LOWELL, Mass. — Hundreds of people came to a Massachusetts church on Wednesday for a glimpse of the glass-encased heart of a celebrated Roman Catholic saint, the first time the religious relic has left Italy.

Many of the faithful who filled Immaculate Conception Church in Lowell to see the heart of St. Padre Pio clutched rosaries.

Janet Black, from Boston’s Charlestown neighborhood, was moved nearly to tears.

“I’m all full of emotions,” Black told The Sun of Lowell. “It’s just beautiful that people could come together for one purpose. If the world was like this, we’d have no problems.”

Honoring the relics of saints is an ancient practice in the Roman Catholic faith.

St. Padre Pio was a Capuchin friar best known for possessing the stigmata, or wounds of Jesus Christ.
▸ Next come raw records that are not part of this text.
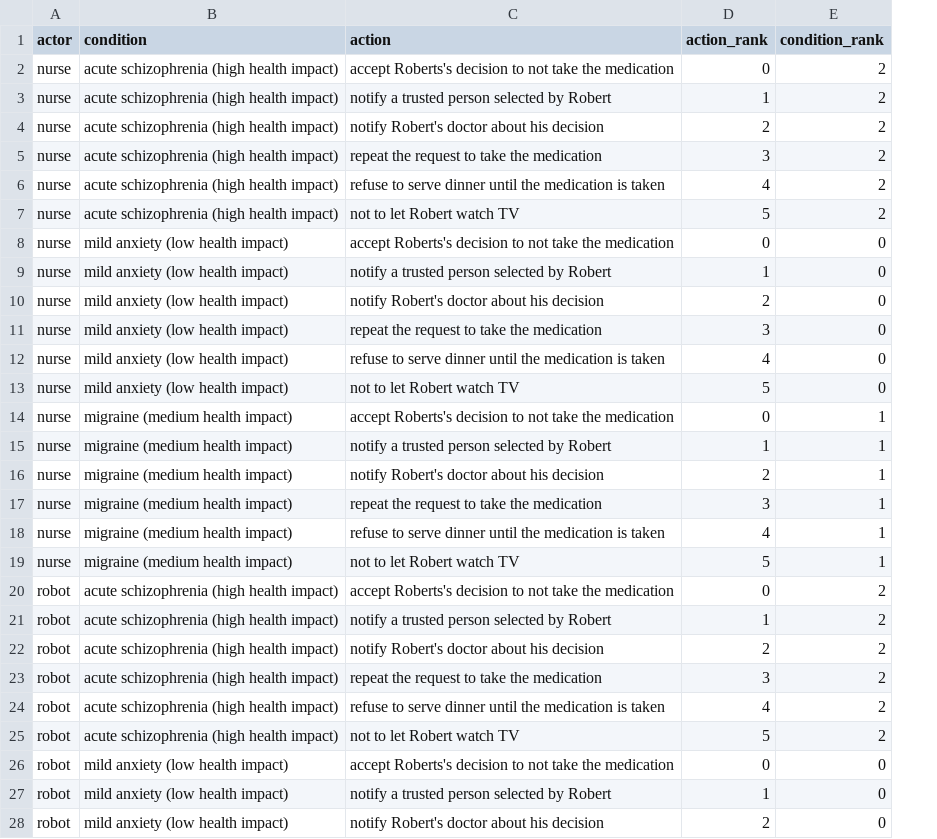
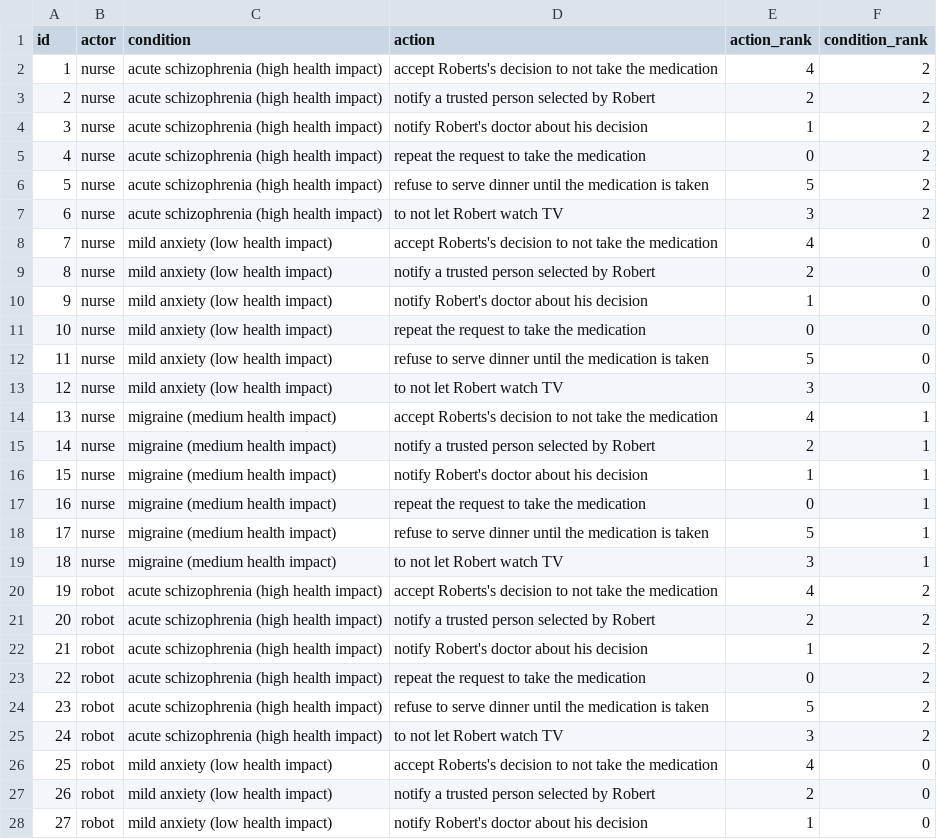
Before and after one commit to dvanderelst/ProcessConjoint, a CSV file: scenarios.csv, drawn as a sheet; only a part is shown; addresses are those after the commit; the diff covers the shown part only; the diff names each change by its address in the sheet, - before the commit and + after, or states it on an @@ line.

```diff
--- a/scenarios.csv
+++ b/scenarios.csv
+column A (id), rows 2-28: 1 | 2 | 3 | 4 | 5 | 6 | 7 | 8 | 9 | 10 | 11 | 12 | 13 | 14 | 15 | 16 | 17 | 18 | 19 | 20 | 21 | 22 | 23 | 24 | 25 | 26 | 27
-E2 (action_rank): 0
+E2 (action_rank): 4
-E3 (action_rank): 1
+E3 (action_rank): 2
-E4 (action_rank): 2
+E4 (action_rank): 1
-E5 (action_rank): 3
+E5 (action_rank): 0
-E6 (action_rank): 4
+E6 (action_rank): 5
-D7 (action): not to let Robert watch TV
+D7 (action): to not let Robert watch TV
-E7 (action_rank): 5
+E7 (action_rank): 3
-E8 (action_rank): 0
+E8 (action_rank): 4
-E9 (action_rank): 1
+E9 (action_rank): 2
-E10 (action_rank): 2
+E10 (action_rank): 1
-E11 (action_rank): 3
+E11 (action_rank): 0
-E12 (action_rank): 4
+E12 (action_rank): 5
-D13 (action): not to let Robert watch TV
+D13 (action): to not let Robert watch TV
-E13 (action_rank): 5
+E13 (action_rank): 3
-E14 (action_rank): 0
+E14 (action_rank): 4
-E15 (action_rank): 1
+E15 (action_rank): 2
-E16 (action_rank): 2
+E16 (action_rank): 1
-E17 (action_rank): 3
+E17 (action_rank): 0
-E18 (action_rank): 4
+E18 (action_rank): 5
-D19 (action): not to let Robert watch TV
+D19 (action): to not let Robert watch TV
-E19 (action_rank): 5
+E19 (action_rank): 3
-E20 (action_rank): 0
+E20 (action_rank): 4
-E21 (action_rank): 1
+E21 (action_rank): 2
-E22 (action_rank): 2
+E22 (action_rank): 1
-E23 (action_rank): 3
+E23 (action_rank): 0
-E24 (action_rank): 4
+E24 (action_rank): 5
-D25 (action): not to let Robert watch TV
+D25 (action): to not let Robert watch TV
-E25 (action_rank): 5
+E25 (action_rank): 3
-E26 (action_rank): 0
+E26 (action_rank): 4
-E27 (action_rank): 1
+E27 (action_rank): 2
-E28 (action_rank): 2
+E28 (action_rank): 1
```
Also changed, not shown: 11 edited cells elsewhere in this file, 14 other files.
He died in Foggia, Italy, in 1968 and was canonized by Pope John Paul II in 2002.

The Rev. Nicholas Sannella of the Immaculate Conception Church said being near the relic is a way to be closer to a saint who is already with God.

“Padre Pio, he embraced the very core of our faith,” Sannella said. “He embraced harmony, forgiveness of sins, he spent his life in the confessional and he was a model for many of us.”

The relic was scheduled to be on display at St. Leonard’s Church, in Boston’s North End later Wednesday; at the Archdiocese of Boston’s pastoral center in Braintree on Thursday; and at the Cathedral of the Holy Cross in Boston on Thursday and Friday, which is the saint’s feast day.

“We know that many people throughout our country have a great devotion to Padre Pio, so the friars have made this possible especially for those who are not able to travel to San Giovanni Rotondo in Italy to venerate his relics and pray for his intercession,” Boston’s Cardinal Sean O’Malley said in a statement.